Andrew Breitbart, dead suddenly at the age of 43, was not my cup of tea. He was too strident, too much the serial exaggerator, and was far too emotional to argue logically or in a reasoned manner.
And yet, I wrote this at American Thinker this morning:
Ed Morrissey writes at Hot Air that Andrew Breitbart was “our Merry Prankster”:
He was willing to take risks and look foolish in order to make a point or win an argument, with more courage than most would muster. No one who saw it will ever forget how he seized the podium at Anthony Weiner’s press conference and demanded vindication from media outlets who had been disparaging him and defending Weiner when the former Congressman got caught literally with his pants down. Few men have had the kind of impact Andrew did in such a short time, and he leaves behind a media empire that is still gaining strength.
Breitbart had a zest for political combat. He reveled in being a polarizing figure. He had a genius for getting the goat of the opposition and never apologized for his swashbuckling style of journalism.

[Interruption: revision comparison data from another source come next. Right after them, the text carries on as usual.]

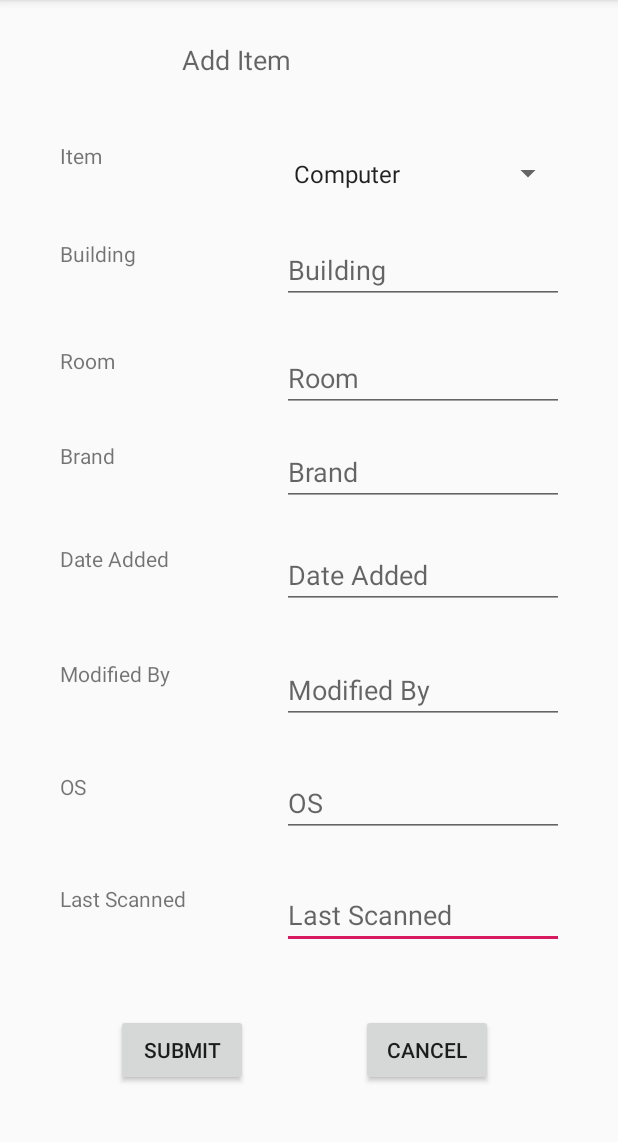
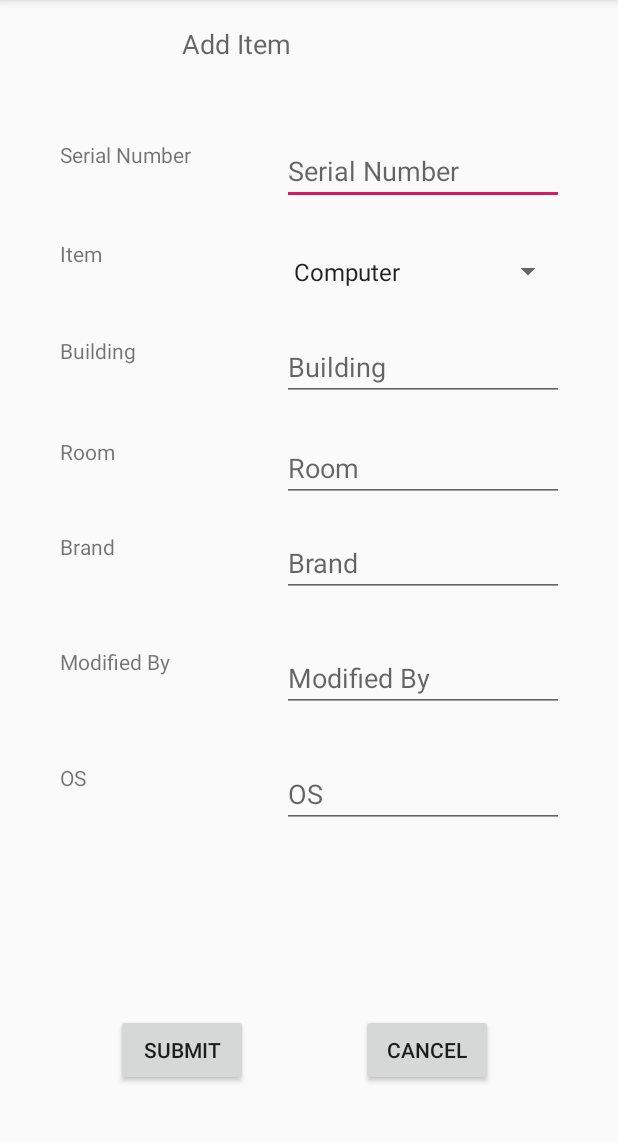
Before and after one commit to AugustanaCSC490Spring2020/InventoryAuditApp, an Android app: the AddItemPage screen opened directly, with no data from a screen before it, on a phone screen of 412 x 824 dp, the part 84-1226 px from its top. Run offline under Robolectric (Android 15) with nearby library versions, the phone set to English and light mode, and no system bars; our stand-ins replace Firebase (no records; nobody signed in at launch, a user with empty details on screens opened directly).

Commit message:
Refactored Add Item code, making the date be the current date object and adding printer type onto the page

```diff
--- a/app/src/main/java/com/example/inventoryauditapp/AddItemPage.java
+++ b/app/src/main/java/com/example/inventoryauditapp/AddItemPage.java
@@ -35,6 +35,7 @@ public class AddItemPage extends AppCompatActivity {
 
     //Initialize Spinner
     Spinner itemType;
+    Spinner printerType;
 
     //Initialize EditText
     EditText buildingInput;
@@ -44,10 +45,11 @@ public class AddItemPage extends AppCompatActivity {
     EditText lastScannedInput;
     EditText dateAddedInput;
     EditText modifiedByInput;
+    EditText serialNumberInput;
 
     //Initialize TextView
     TextView osTextView;
-    TextView lastScannedTextView;
+    TextView printerTextView;
 
     //setting globals for data to be passed back to previous page
     String itemTypeText;
@@ -64,9 +66,6 @@ public class AddItemPage extends AppCompatActivity {
         setContentView(R.layout.activity_add_item_page);
 
         initUI();
-
-        //Submit Button
-        //changeActivity(submit, InventorySearchResultsPage.class);
 
         //Cancel Button
         changeActivity(cancel, InventorySearchResultsPage.class);
@@ -108,11 +107,11 @@ public class AddItemPage extends AppCompatActivity {
         roomInput           = findViewById(R.id.roomInput);
         osInput             = findViewById(R.id.osInput);
         brandInput          = findViewById(R.id.brandInput);
-        lastScannedInput    = findViewById(R.id.lastScannedInput);
-        dateAddedInput      = findViewById(R.id.dateAddedInput);
         modifiedByInput     = findViewById(R.id.modifiedInput);
         osTextView          = findViewById(R.id.OSText);
-        lastScannedTextView = findViewById(R.id.lastScannedText);
+        printerTextView     = findViewById(R.id.typeText);
+        printerType         = findViewById(R.id.printerTypeSpinner);
+        serialNumberInput   = findViewById(R.id.serialNumberInput);
     }
 
     /**
@@ -138,14 +137,14 @@ public class AddItemPage extends AppCompatActivity {
         if(itemTypeText.equals("Computer")){
             osTextView.setVisibility(View.VISIBLE);
             osInput.setVisibility(View.VISIBLE);
-            lastScannedTextView.setVisibility(View.VISIBLE);
-            lastScannedInput.setVisibility(View.VISIBLE);
+            printerTextView.setVisibility(View.INVISIBLE);
+            printerType.setVisibility(View.GONE);
         }
         else if(itemTypeText.equals("Printer")){
             osTextView.setVisibility(View.INVISIBLE);
             osInput.setVisibility(View.INVISIBLE);
-            lastScannedTextView.setVisibility(View.INVISIBLE);
-            lastScannedInput.setVisibility(View.INVISIBLE);
+            printerTextView.setVisibility(View.VISIBLE);
+            printerType.setVisibility(View.VISIBLE);
         }
     }
 
@@ -154,36 +153,29 @@ public class AddItemPage extends AppCompatActivity {
     // use the Calendar class pm Dylan for more info
     public void addItem(){
         DatabaseReference ref;
+        String serialNumberText = serialNumberInput.getText().toString();
         itemTypeText            = itemType.getSelectedItem().toString();
         buildingText            = buildingInput.getText().toString().trim();
         roomText                = roomInput.getText().toString().trim();
         String brandText        = brandInput.getText().toString().trim();
-        String dateAdded        = dateAddedInput.getText().toString().trim();
         String modifiedByText   = modifiedByInput.getText().toString().trim();
         String osText           = osInput.getText().toString().trim();
-        String lastScannedText  = lastScannedInput.getText().toString().trim();
-        //Date currentDate        = Calendar.getInstance().getTime();
-        Date currentDate        = convertStringToDate(dateAdded);
+        String currentDate      = Calendar.getInstance().getTime().toString();
         Integer computerRoom    = Integer.parseInt(roomText);
+        String printerTypeText  = printerType.getSelectedItem().toString();
         User dummyUser          = new User("scottdaluga16","scottdaluga16@augustana.edu");
-        //String computerID       = getNextComputerIndex();
-        String computerID       = "111006";
-        String printerID        = "211006";
 
-        if(!emptyText(itemTypeText,buildingText,roomText,brandText,dateAdded,modifiedByText,osText,lastScannedText)){
+
+        if(!emptyText(itemTypeText,buildingText,roomText,brandText,modifiedByText,osText,serialNumberText)){
             if(itemTypeText.equals("Computer")){
-                Date lastScannedDate = convertStringToDate(lastScannedText);
-                ref = FirebaseDatabase.getInstance().getReference(buildingText).child(roomText).child(itemTypeText).child(computerID);
-                //TODO: Constructors changed to use the Calendar class and make it a string to store the date, pm Dylan For more info
-                //Computer computer = new Computer(Integer.parseInt(computerID),buildingText,computerRoom,osText,brandText,lastScannedDate,currentDate,dummyUser);
-                //ref.setValue(computer);
+                ref = FirebaseDatabase.getInstance().getReference("Computer").child(serialNumberText);
+                Computer computer = new Computer(serialNumberText,buildingText,computerRoom,osText,brandText,currentDate,currentDate,dummyUser);
+                ref.setValue(computer);
                 Toast.makeText(this,"Successfully added Computer", Toast.LENGTH_LONG).show();
             }else if(itemTypeText.equals("Printer")){
-                ref = FirebaseDatabase.getInstance().getReference(buildingText).child(roomText).child(itemTypeText).child(printerID);
-                //TODO: Constructors changed to use the Calendar class and make it a string to store the date, pm Dylan For more info
-                //public Printer(int idNumber, String building, int roomNumber, String brand, Date dateAdded, User modifiedBy)
-//                Printer printer = new Printer(211006,buildingText,computerRoom,brandText,currentDate,dummyUser);
-//                ref.setValue(printer);
+                ref = FirebaseDatabase.getInstance().getReference("Printer").child(serialNumberText);
+                Printer printer = new Printer(serialNumberText,buildingText,computerRoom,printerTypeText,brandText,currentDate,dummyUser);
+                ref.setValue(printer);
                 Toast.makeText(this,"Successfully added Printer", Toast.LENGTH_LONG).show();
             }
                 //if we add another item type;
@@ -194,21 +186,19 @@ public class AddItemPage extends AppCompatActivity {
     }
 
     //helper method to check if any inputted text is empty;
-    private boolean emptyText(String itemType, String building,String room,String brand, String date, String modifiedBy,String os, String lastScanned){
-        if(TextUtils.isEmpty(building)){
+    private boolean emptyText(String itemType, String building,String room,String brand, String modifiedBy,String os, String serialNumber){
+        if(TextUtils.isEmpty(serialNumber)){
+            return true;
+        }else if(TextUtils.isEmpty(building)){
             return true;
         }else if(TextUtils.isEmpty(room)){
             return true;
-        }else if(TextUtils.isEmpty(brand)){
-            return true;
-        }else if(TextUtils.isEmpty(date)){
+        }else if(TextUtils.isEmpty(brand)) {
             return true;
         }else if(TextUtils.isEmpty(modifiedBy)){
             return true;
         }else if(itemType.equals("Computer")){
             if(TextUtils.isEmpty(os)){
-                return true;
-            }else if(TextUtils.isEmpty(lastScanned)){
                 return true;
             }else{
                 return false;
@@ -217,19 +207,5 @@ public class AddItemPage extends AppCompatActivity {
             return false;
         }
     }
-    /**
-     * This method takes in a date as a string and converts it to a Date object
-     *
-     * @param s the date as a String formatted "mm/dd/yyyy"
-     * @return a Date object that has been converted from a String
-     */
-    //TODO: May no longer need this if we do not require the user to input date data in the app, pm Dylan for more info
-    public Date convertStringToDate(String s){
-        String[] a = s.split("/");
-        int month = Integer.parseInt(a[0]);
-        int day = Integer.parseInt(a[1]);
-        int year = Integer.parseInt(a[2]);
-        Date date = new Date(year, month, day);
-        return date;
-    }
+
 }
--- a/app/src/main/res/layout/activity_add_item_page.xml
+++ b/app/src/main/res/layout/activity_add_item_page.xml
@@ -5,6 +5,56 @@
     android:layout_width="match_parent"
     android:layout_height="match_parent"
     tools:context=".AddItemPage">
+
+    <Spinner
+        android:id="@+id/printerTypeSpinner"
+        android:layout_width="188dp"
+        android:layout_height="43dp"
+        android:entries="@array/printerTypes"
+        app:layout_constraintBottom_toBottomOf="parent"
+        app:layout_constraintEnd_toEndOf="parent"
+        app:layout_constraintHorizontal_bias="0.838"
+        app:layout_constraintStart_toStartOf="parent"
+        app:layout_constraintTop_toTopOf="parent"
+        app:layout_constraintVertical_bias="0.777" />
+
+    <TextView
+        android:id="@+id/typeText"
+        android:layout_width="111dp"
+        android:layout_height="43dp"
+        android:text="@string/printerType"
+        app:layout_constraintBottom_toBottomOf="parent"
+        app:layout_constraintEnd_toEndOf="parent"
+        app:layout_constraintHorizontal_bias="0.133"
+        app:layout_constraintStart_toStartOf="parent"
+        app:layout_constraintTop_toTopOf="parent"
+        app:layout_constraintVertical_bias="0.777" />
+
+    <TextView
+        android:id="@+id/serialNumberText"
+        android:layout_width="111dp"
+        android:layout_height="43dp"
+        android:text="@string/serialNumber"
+        app:layout_constraintBottom_toBottomOf="parent"
+        app:layout_constraintEnd_toEndOf="parent"
+        app:layout_constraintHorizontal_bias="0.133"
+        app:layout_constraintStart_toStartOf="parent"
+        app:layout_constraintTop_toTopOf="parent"
+        app:layout_constraintVertical_bias="0.129" />
+
+    <EditText
+        android:id="@+id/serialNumberInput"
+        android:layout_width="188dp"
+        android:layout_height="43dp"
+        android:ems="10"
+        android:hint="@string/serialNumber"
+        android:inputType="textPersonName"
+        app:layout_constraintBottom_toBottomOf="parent"
+        app:layout_constraintEnd_toEndOf="parent"
+        app:layout_constraintHorizontal_bias="0.838"
+        app:layout_constraintStart_toStartOf="parent"
+        app:layout_constraintTop_toTopOf="parent"
+        app:layout_constraintVertical_bias="0.129" />
 
     <Button
         android:id="@+id/cancelButton"
@@ -19,20 +69,6 @@
         app:layout_constraintVertical_bias="0.939" />
 
     <EditText
-        android:id="@+id/lastScannedInput"
-        android:layout_width="188dp"
-        android:layout_height="43dp"
-        android:ems="10"
-        android:hint="@string/lastScanned"
-        android:inputType="textPersonName"
-        app:layout_constraintBottom_toBottomOf="parent"
-        app:layout_constraintEnd_toEndOf="parent"
-        app:layout_constraintHorizontal_bias="0.838"
-        app:layout_constraintStart_toStartOf="parent"
-        app:layout_constraintTop_toTopOf="parent"
-        app:layout_constraintVertical_bias="0.813" />
-
-    <EditText
         android:id="@+id/osInput"
         android:layout_width="188dp"
         android:layout_height="43dp"
@@ -44,7 +80,7 @@
         app:layout_constraintHorizontal_bias="0.838"
         app:layout_constraintStart_toStartOf="parent"
         app:layout_constraintTop_toTopOf="parent"
-        app:layout_constraintVertical_bias="0.71" />
+        app:layout_constraintVertical_bias="0.702" />
 
     <EditText
         android:id="@+id/modifiedInput"
@@ -58,20 +94,7 @@
         app:layout_constraintHorizontal_bias="0.838"
         app:layout_constraintStart_toStartOf="parent"
         app:layout_constraintTop_toTopOf="parent"
-        app:layout_constraintVertical_bias="0.606" />
-
-    <EditText
-        android:id="@+id/dateAddedInput"
-        android:layout_width="188dp"
-        android:layout_height="43dp"
-        android:ems="10"
-        android:hint="@string/dateAdded"
-        android:inputType="textPersonName"
-        app:layout_constraintBottom_toBottomOf="parent"
-        app:layout_constraintEnd_toEndOf="parent"
-        app:layout_constraintHorizontal_bias="0.838"
-        app:layout_constraintStart_toStartOf="parent"
-        app:layout_constraintTop_toTopOf="parent" />
+        app:layout_constraintVertical_bias="0.595" />
 
     <EditText
         android:id="@+id/brandInput"
@@ -85,7 +108,7 @@
         app:layout_constraintHorizontal_bias="0.838"
         app:layout_constraintStart_toStartOf="parent"
         app:layout_constraintTop_toTopOf="parent"
-        app:layout_constraintVertical_bias="0.406" />
+        app:layout_constraintVertical_bias="0.489" />
 
     <EditText
         android:id="@+id/roomInput"
@@ -99,7 +122,7 @@
         app:layout_constraintHorizontal_bias="0.838"
         app:layout_constraintStart_toStartOf="parent"
         app:layout_constraintTop_toTopOf="parent"
-        app:layout_constraintVertical_bias="0.319" />
+        app:layout_constraintVertical_bias="0.402" />
 
     <EditText
         android:id="@+id/buildingInput"
@@ -113,19 +136,7 @@
         app:layout_constraintHorizontal_bias="0.838"
         app:layout_constraintStart_toStartOf="parent"
         app:layout_constraintTop_toTopOf="parent"
-        app:layout_constraintVertical_bias="0.22" />
-
-    <TextView
-        android:id="@+id/lastScannedText"
-        android:layout_width="111dp"
-        android:layout_height="43dp"
-        android:text="@string/lastScanned"
-        app:layout_constraintBottom_toBottomOf="parent"
-        app:layout_constraintEnd_toEndOf="parent"
-        app:layout_constraintHorizontal_bias="0.133"
-        app:layout_constraintStart_toStartOf="parent"
-        app:layout_constraintTop_toTopOf="parent"
-        app:layout_constraintVertical_bias="0.813" />
+        app:layout_constraintVertical_bias="0.309" />
 
     <TextView
         android:id="@+id/OSText"
@@ -137,7 +148,7 @@
         app:layout_constraintHorizontal_bias="0.133"
         app:layout_constraintStart_toStartOf="parent"
         app:layout_constraintTop_toTopOf="parent"
-        app:layout_constraintVertical_bias="0.71" />
+        app:layout_constraintVertical_bias="0.702" />
 
     <TextView
         android:id="@+id/modifiedByText"
@@ -149,18 +160,7 @@
         app:layout_constraintHorizontal_bias="0.133"
         app:layout_constraintStart_toStartOf="parent"
         app:layout_constraintTop_toTopOf="parent"
-        app:layout_constraintVertical_bias="0.606" />
-
-    <TextView
-        android:id="@+id/dateAddedText"
-        android:layout_width="111dp"
-        android:layout_height="43dp"
-        android:text="@string/dateAdded"
-        app:layout_constraintBottom_toBottomOf="parent"
-        app:layout_constraintEnd_toEndOf="parent"
-        app:layout_constraintHorizontal_bias="0.133"
-        app:layout_constraintStart_toStartOf="parent"
-        app:layout_constraintTop_toTopOf="parent" />
+        app:layout_constraintVertical_bias="0.595" />
 
     <TextView
         android:id="@+id/brandText"
@@ -172,7 +172,7 @@
         app:layout_constraintHorizontal_bias="0.133"
         app:layout_constraintStart_toStartOf="parent"
         app:layout_constraintTop_toTopOf="parent"
-        app:layout_constraintVertical_bias="0.406" />
+        app:layout_constraintVertical_bias="0.489" />
 
     <TextView
         android:id="@+id/roomText"
@@ -184,7 +184,7 @@
         app:layout_constraintHorizontal_bias="0.133"
         app:layout_constraintStart_toStartOf="parent"
         app:layout_constraintTop_toTopOf="parent"
-        app:layout_constraintVertical_bias="0.318" />
+        app:layout_constraintVertical_bias="0.402" />
 
     <TextView
         android:id="@+id/buildingText"
@@ -196,7 +196,7 @@
         app:layout_constraintHorizontal_bias="0.133"
         app:layout_constraintStart_toStartOf="parent"
         app:layout_constraintTop_toTopOf="parent"
-        app:layout_constraintVertical_bias="0.22" />
+        app:layout_constraintVertical_bias="0.309" />
 
     <TextView
         android:id="@+id/addItemText"
@@ -209,7 +209,7 @@
         app:layout_constraintHorizontal_bias="0.497"
         app:layout_constraintStart_toStartOf="parent"
         app:layout_constraintTop_toTopOf="parent"
-        app:layout_constraintVertical_bias="0.038" />
+        app:layout_constraintVertical_bias="0.023" />
 
     <TextView
         android:id="@+id/itemText"
@@ -221,7 +221,7 @@
         app:layout_constraintHorizontal_bias="0.133"
         app:layout_constraintStart_toStartOf="parent"
         app:layout_constraintTop_toTopOf="parent"
-        app:layout_constraintVertical_bias="0.13" />
+        app:layout_constraintVertical_bias="0.22" />
 
     <Button
         android:id="@+id/submitButton"
@@ -245,6 +245,6 @@
         app:layout_constraintHorizontal_bias="0.838"
         app:layout_constraintStart_toStartOf="parent"
         app:layout_constraintTop_toTopOf="parent"
-        app:layout_constraintVertical_bias="0.13" />
+        app:layout_constraintVertical_bias="0.22" />
 
 </androidx.constraintlayout.widget.ConstraintLayout>
--- a/app/src/main/res/values/strings.xml
+++ b/app/src/main/res/values/strings.xml
@@ -48,5 +48,11 @@
     //Add Items Page
     <string name="item">Item</string>
     <string name="type">Type</string>
+    <string name="serialNumber">Serial Number</string>
+    <string name="printerType">Printer Type</string>
+    <array name="printerTypes">
+        <item>Laser</item>
+        <item>Ink</item>
+    </array>
 
 </resources>
```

In the ancient world, opposing kings preparing for war would send out their champions to engage in single combat, sometimes to decide the outcome of the conflict, more often to indicate which side God was on. Andrew Breitbart was a conservative champion. But instead of riding out to meet a single warrior, he gladly sallied forth – sometimes alone – to combat the entire left. Along the way, he picked up many allies – and made many enemies. Win or lose, it seemed that most of the time, God was indeed on his side.
But if “A man’s greatness can be measured by his enemies,” so, too can it be judged by his friends. Don’t listen to the prattling left today. Simply remember a man, made for his time, unique in his abilities, who left us for a far, far better place.
Technically speaking, Mr. Breitbart was not a “journalist” in what we might think of as the “traditional” sense. That’s fine. The entire point of Mr. Breitbart’s existence was to destroy “traditional” journalism, rightly seeing much of it as biased, shallow, manipulative, and elitist. Like the milieu in which he chose to operate — the internet — Breitbart’s websites were hit or miss operations. He could be as manipulative of images and copy as any mainstream journalist (The NAACP video was discretely edited to make the DoA employee look like a racist when in fact, her remarks were taken wildly — and deceitfully — out of context.)
But these tactics had been used by the mainstream media against the right for decades. And this poses the question of just what kind of journalist Breitbart was?
In the grand tradition of Tom Paine, Philip Freneau, Horace Greely, Hunter Thompson, and Gore Vidal, Breitbart was a master polemicist. His goal was not so much to inform, as it was to chastise the wicked. His advocacy for conservatives and conservative causes was carried out with a zestfulness and razor sharp humor that is often lacking on the right. In an age when most activists from both sides are dour-faced, bitter partisans, Breitbart brought a smile with his snarl. He endeared himself to many on the right for his unflinching, giving-as-good-as-he-got attitude toward the opposition. In short, he gave movement conservatives heart to persevere in the face of withering and usually unfair criticism from their adversaries.
There was nothing gentle about Breitbart in the public arena. He saw politics as a street fight where there were few rules and just about everything and everyone was fair game. Mudslinging, innuendo, character assassination, and exaggerated controversies were his stock in trade — just as it is for most of the left. While many of us bemoan the loss of civility and comity in politics and government, Breitbart didn’t care. If this is the way the game was to be played, to hell with trying to change it, he would go them one better. The difference between Breitbart and his enemies is that Andrew never made any pretense that he was playing by the rules, or seeking accommodation, or even trying to persuade. His opponents piously, and hypocritically criticized him for using exactly the same tactics that they themselves employed with as much relish as Breitbart enjoyed.
He lived his life and plied his trade without apologies – despite there being times when one should have been forthcoming. That, too, was part of the game. There weren’t any apologies coming from his opponents when he got something right or broke an important story that liberals would largely ignore. By that standard, Breitbart didn’t need to feel sorry or express regret. If the left was going to play the game by their own set of rules, Andrew would enthusiastically accept that challenge — and beat them anyway.
Breitbart’s legacy will be a more democratized political conversation. This is not a perfect good. Few things are. But it’s a damn sight better than what the media moguls, the establishmentarian pundits, and the elitist snobs created and zealously maintained for decades; a clubbish, narrow-minded, and out of touch press that deliberately suppressed viewpoints and personalities that failed to meet its means-test for permissible dialogue. The riot of voices and opinions unleashed by Breitbart on his 5 websites — and currently being eagerly copied by others — have blasted the ancien regime and changed the media forever.
For one so young to have accomplished so much in so short a time is a rare and wonderful thing, indeed.